**Exercise prompt**: If a line in the records below contains the word "leaderboard", return that line.

**Data for processing**:
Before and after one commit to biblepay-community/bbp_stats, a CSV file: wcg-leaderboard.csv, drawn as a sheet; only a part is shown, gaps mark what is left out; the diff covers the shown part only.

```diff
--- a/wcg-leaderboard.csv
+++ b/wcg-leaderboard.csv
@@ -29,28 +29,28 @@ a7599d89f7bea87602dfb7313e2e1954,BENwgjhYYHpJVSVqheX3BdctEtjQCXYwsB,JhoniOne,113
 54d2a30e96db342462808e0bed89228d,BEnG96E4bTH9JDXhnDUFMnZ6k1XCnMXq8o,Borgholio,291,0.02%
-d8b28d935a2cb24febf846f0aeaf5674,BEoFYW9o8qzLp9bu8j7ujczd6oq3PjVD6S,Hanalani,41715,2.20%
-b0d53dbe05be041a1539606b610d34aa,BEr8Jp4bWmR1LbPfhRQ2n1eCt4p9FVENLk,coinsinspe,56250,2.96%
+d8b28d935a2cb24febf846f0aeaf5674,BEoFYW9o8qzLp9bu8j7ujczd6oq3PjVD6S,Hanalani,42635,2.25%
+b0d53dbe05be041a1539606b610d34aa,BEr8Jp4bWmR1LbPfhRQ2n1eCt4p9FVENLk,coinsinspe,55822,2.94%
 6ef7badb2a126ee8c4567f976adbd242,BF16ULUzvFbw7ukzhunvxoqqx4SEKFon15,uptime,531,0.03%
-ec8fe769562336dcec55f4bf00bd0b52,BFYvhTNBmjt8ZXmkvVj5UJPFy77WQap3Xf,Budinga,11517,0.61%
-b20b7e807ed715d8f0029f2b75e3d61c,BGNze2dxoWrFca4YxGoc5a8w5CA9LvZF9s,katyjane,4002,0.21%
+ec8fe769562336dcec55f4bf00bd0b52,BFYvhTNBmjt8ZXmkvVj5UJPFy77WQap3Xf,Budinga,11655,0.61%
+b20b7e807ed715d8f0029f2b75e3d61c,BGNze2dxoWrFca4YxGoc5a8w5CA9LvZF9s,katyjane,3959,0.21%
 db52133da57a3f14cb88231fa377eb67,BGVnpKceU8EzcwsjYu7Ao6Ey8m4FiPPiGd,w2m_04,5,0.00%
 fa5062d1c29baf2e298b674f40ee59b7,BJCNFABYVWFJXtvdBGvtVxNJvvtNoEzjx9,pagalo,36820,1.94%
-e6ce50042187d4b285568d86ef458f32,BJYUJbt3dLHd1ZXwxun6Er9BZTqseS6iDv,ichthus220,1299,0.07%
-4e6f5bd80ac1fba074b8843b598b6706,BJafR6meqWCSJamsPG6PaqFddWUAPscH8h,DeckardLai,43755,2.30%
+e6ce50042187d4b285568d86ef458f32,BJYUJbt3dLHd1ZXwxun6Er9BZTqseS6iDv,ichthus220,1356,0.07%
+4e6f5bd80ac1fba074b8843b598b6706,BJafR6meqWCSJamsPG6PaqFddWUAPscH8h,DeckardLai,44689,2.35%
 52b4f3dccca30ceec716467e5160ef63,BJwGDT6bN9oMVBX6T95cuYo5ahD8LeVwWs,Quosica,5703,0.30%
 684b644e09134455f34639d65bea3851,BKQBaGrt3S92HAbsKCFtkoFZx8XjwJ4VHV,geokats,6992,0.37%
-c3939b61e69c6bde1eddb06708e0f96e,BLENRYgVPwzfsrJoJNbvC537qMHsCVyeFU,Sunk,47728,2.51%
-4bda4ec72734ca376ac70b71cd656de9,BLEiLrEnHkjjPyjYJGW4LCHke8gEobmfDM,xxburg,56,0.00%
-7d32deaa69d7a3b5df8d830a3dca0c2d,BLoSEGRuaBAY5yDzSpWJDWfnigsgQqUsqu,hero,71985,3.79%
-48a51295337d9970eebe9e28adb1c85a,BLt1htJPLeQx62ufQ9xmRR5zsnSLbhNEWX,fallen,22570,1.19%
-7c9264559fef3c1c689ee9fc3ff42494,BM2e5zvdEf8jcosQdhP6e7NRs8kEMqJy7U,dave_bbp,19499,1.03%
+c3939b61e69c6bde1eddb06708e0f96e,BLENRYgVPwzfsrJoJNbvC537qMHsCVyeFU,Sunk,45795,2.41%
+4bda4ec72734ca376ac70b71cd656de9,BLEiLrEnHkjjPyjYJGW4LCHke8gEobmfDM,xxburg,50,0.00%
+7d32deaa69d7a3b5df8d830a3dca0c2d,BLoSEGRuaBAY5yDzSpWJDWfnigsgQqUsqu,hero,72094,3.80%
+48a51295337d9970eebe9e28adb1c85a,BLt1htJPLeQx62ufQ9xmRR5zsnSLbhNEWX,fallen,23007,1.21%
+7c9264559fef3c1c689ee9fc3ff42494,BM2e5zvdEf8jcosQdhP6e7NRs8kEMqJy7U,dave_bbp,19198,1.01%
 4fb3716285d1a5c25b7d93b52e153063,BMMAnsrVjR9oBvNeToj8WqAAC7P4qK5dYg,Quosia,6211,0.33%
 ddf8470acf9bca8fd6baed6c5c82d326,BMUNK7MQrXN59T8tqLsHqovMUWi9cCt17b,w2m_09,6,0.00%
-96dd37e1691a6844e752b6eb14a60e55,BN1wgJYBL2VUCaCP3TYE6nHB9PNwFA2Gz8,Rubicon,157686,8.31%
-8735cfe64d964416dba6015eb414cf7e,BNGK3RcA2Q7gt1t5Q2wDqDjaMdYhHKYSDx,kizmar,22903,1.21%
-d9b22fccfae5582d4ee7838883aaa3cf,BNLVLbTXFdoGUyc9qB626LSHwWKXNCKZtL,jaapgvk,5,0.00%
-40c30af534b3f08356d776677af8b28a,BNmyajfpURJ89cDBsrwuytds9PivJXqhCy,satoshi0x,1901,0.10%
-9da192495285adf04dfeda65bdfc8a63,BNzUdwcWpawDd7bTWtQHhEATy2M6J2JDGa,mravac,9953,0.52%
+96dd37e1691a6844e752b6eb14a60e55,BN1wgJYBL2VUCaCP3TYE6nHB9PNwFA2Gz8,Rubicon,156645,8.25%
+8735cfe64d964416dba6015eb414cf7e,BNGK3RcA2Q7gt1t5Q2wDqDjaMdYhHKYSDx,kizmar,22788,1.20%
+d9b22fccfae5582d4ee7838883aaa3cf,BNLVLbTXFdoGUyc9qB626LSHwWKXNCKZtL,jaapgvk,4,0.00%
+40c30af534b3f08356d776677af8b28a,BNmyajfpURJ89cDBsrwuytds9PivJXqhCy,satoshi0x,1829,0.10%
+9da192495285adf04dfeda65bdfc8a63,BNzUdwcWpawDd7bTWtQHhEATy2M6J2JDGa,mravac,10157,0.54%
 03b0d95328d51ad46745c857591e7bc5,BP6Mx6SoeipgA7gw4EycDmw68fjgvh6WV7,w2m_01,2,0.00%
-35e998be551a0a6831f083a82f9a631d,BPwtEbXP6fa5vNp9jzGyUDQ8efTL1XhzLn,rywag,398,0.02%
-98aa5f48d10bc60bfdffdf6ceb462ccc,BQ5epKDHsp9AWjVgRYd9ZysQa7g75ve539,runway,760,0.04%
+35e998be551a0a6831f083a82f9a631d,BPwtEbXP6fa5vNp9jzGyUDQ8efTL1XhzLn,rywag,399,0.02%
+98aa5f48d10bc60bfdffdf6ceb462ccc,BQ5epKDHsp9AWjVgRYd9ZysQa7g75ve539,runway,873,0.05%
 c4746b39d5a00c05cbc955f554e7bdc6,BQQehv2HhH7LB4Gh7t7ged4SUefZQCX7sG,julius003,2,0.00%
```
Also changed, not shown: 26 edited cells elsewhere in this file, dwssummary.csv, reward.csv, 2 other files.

**Result of the exercise**:
Before and after one commit to biblepay-community/bbp_stats, a CSV file: wcg-leaderboard.csv, drawn as a sheet; only a part is shown, gaps mark what is left out; the diff covers the shown part only.
--- a/wcg-leaderboard.csv
+++ b/wcg-leaderboard.csv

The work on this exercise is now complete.